* _What to do_
Nothing in the records may change. Output them all exactly.

#####

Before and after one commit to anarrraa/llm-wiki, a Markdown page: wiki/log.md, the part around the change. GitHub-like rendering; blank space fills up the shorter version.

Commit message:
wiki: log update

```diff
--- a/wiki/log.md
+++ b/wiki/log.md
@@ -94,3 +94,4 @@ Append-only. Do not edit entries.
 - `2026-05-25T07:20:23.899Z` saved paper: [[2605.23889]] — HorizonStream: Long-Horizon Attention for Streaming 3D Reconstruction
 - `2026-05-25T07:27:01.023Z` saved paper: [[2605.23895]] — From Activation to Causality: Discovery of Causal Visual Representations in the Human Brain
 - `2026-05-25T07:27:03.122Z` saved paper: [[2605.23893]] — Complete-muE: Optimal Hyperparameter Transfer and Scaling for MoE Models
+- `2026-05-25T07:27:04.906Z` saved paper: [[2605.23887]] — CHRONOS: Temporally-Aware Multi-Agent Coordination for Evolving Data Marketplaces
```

#####

* _Expected output_
Before and after one commit to anarrraa/llm-wiki, a Markdown page: wiki/log.md, the part around the change. GitHub-like rendering; blank space fills up the shorter version.

Commit message:
wiki: log update

```diff
--- a/wiki/log.md
+++ b/wiki/log.md
@@ -94,3 +94,4 @@ Append-only. Do not edit entries.
 - `2026-05-25T07:20:23.899Z` saved paper: [[2605.23889]] — HorizonStream: Long-Horizon Attention for Streaming 3D Reconstruction
 - `2026-05-25T07:27:01.023Z` saved paper: [[2605.23895]] — From Activation to Causality: Discovery of Causal Visual Representations in the Human Brain
 - `2026-05-25T07:27:03.122Z` saved paper: [[2605.23893]] — Complete-muE: Optimal Hyperparameter Transfer and Scaling for MoE Models
+- `2026-05-25T07:27:04.906Z` saved paper: [[2605.23887]] — CHRONOS: Temporally-Aware Multi-Agent Coordination for Evolving Data Marketplaces
```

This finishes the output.